Material provided —
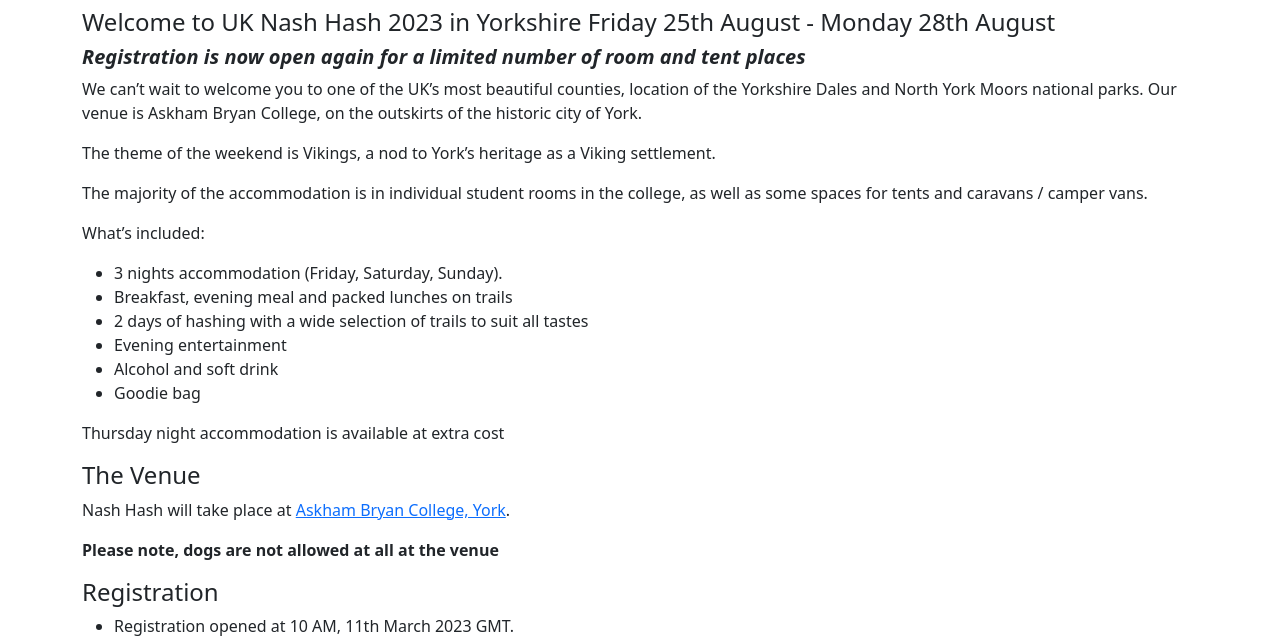
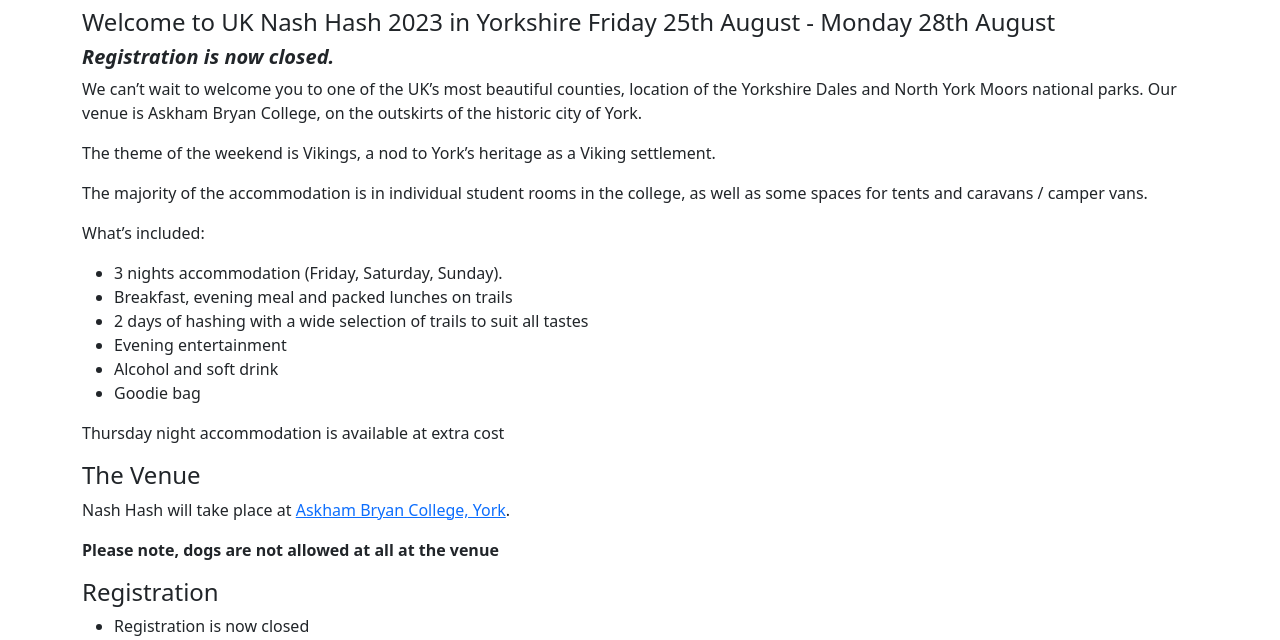
Before and after one commit to rapunzelnashhash/UK-Nash-Hash-2023, a website: page src/index.html in a window 1280 px wide. Shown: the part 160-800 px from the top of the page. Drawn offline with nearby package versions, Linux system fonts and the light colour scheme.

Commit message:
Final close

```diff
--- a/src/index.html
+++ b/src/index.html
@@ -32,8 +32,8 @@
 <h4>Welcome to UK Nash Hash 2023 in Yorkshire
 Friday 25th August - Monday 28th August</h4>
 
- <!--<h5><em><b>Registration is now closed. Currently all places are taken, please add yourself to the waiting list as more places should become available.</b></em></h5>-->
- <h5><em><b>Registration is now open again for a limited number of room and tent places</b></em></h5>
+<h5><em><b>Registration is now closed.</b></em></h5>
+<!-- <h5><em><b>Registration is now open again for a limited number of room and tent places</b></em></h5>-->
 
 <p>
 We can’t wait to welcome you to one of the UK’s most beautiful counties, location of the Yorkshire Dales and North York Moors national parks. Our venue is Askham Bryan College, on the outskirts of the historic city of York.
@@ -72,7 +72,8 @@
 <h4>Registration</h4>
 <div>
 <ul>
-<li>Registration opened at 10 AM, 11th March 2023 GMT.</li>
+<li>Registration is now closed</ul>
+<!--
 <li>There will be a waiting list for those who miss the initial allocation. We will get back to you if more places become available.</li>
 <li>Please select the appropriate form according to your accommodation preference (student room, tent, caravan/camper van).</li>
 <li>For rooms in college, use one form <b>per person</b></li>
@@ -80,28 +81,29 @@
 <li>If you wish to use off site accommodation, please register using <em>the off-site booking form</em>. Note that accommodation in the area may be heavily booked because Nash Hash is the same weekend as York Races. </li>
 <li>On receipt of your form, you will be sent details of how to pay. You are not confirmed registered until we have received your payment.</li>
 <li>Registration is only available for the whole event (Red Dress Run is optional extra). We are unable to make places available for part of the weekend.</li>
+-->
 </ul>
+<!--
 <h5>Prices</h5>
 <ul>
 <li>Tent &#163; 195 <b><em>per person</em></b></li>
 <li>Single standard (shared bathroom) room &#163; 230 <b><em>per person</em></b></li>
-<!--
 <li>Single en-suite room &#163; 240 <b><em>per person</em></b>. <b style="color:red;">Currently sold out</b></li>
 <li>Single standard (shared bathroom) room &#163; 230 <b><em>per person</em></b>. <b style="color:red;">Currently sold out</b></li>
 <li>Twin standard (shared bathroom) room &#163; 210 <b><em>per person</em></b>. <b style="color:red;">Currently sold out</b></li>
 <li>Tent &#163; 195 <b><em>per person</em></b>. <b style="color:red;">Currently sold out</b></li>
 <li>Camper van/Caravan &#163; 195 <b><em>per person</em></b>. <b style="color:red;">Currently sold out</b></li>
 <li>Arranging your own off-site accomodation &#163; 195 <b><em>per person</em></b>. <b style="color:red;">Currently sold out</b></li>
--->
 </ul>
 <p>
 <em>Children are same price as adults.</em>
 </p>
+-->
+<!--
 <h5>Forms</h5>
 <ul>
 <li><a href="https://docs.google.com/forms/d/e/1FAIpQLSd1HqW94k033BKUFoMA3RWHcgY-FJfE_eLJ1iCQT5gb9rlgxQ/viewform?usp=sf_link">Tent</a>
 <li><a href="https://docs.google.com/forms/d/e/1FAIpQLScjPjf6YVfc5Hu7WUWMGVUBGQxaeMCqlAs7qYDiTo-O03AjdQ/viewform?usp=sf_link"><em>Single standard</em> room in hall</a>
-<!--
 <li><a href="https://docs.google.com/forms/d/e/1FAIpQLSdnZGDO_9GhcFHvi-d4mp1IwjOP6sjAWclEecSrUxzvkj3KNQ/viewform?usp=sf_link">Room in hall</a>
 <li><a href="https://docs.google.com/forms/d/e/1FAIpQLSd2RoqbGYZfQcVT7xcWHOZHEVb4k4x297_KDPdro73prdyfwA/viewform?usp=sf_link">Tent</a>
 <li><a href="https://docs.google.com/forms/d/e/1FAIpQLSfQGj9JdiYZ0qifv1CKufyeb4dEjCMmt7i1MQ6PscK8kQwryQ/viewform?usp=sf_link">Camper van/Caravan</a>
@@ -116,12 +118,14 @@
 </p>
 
 
+<!--
 <h4>Thursday 24th August</h4>
 <div>
 <p>
 You may book also book accommodation on-site for Thursday night at additional cost (&#163; 45 for room, &#163; 30 for tent).
 </p>
 <ul>
+-->
 
 </div>
 
```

Task details —
Could you work out how many lines of the data above contain the word "closed"? Give only the number.

Task answer —
3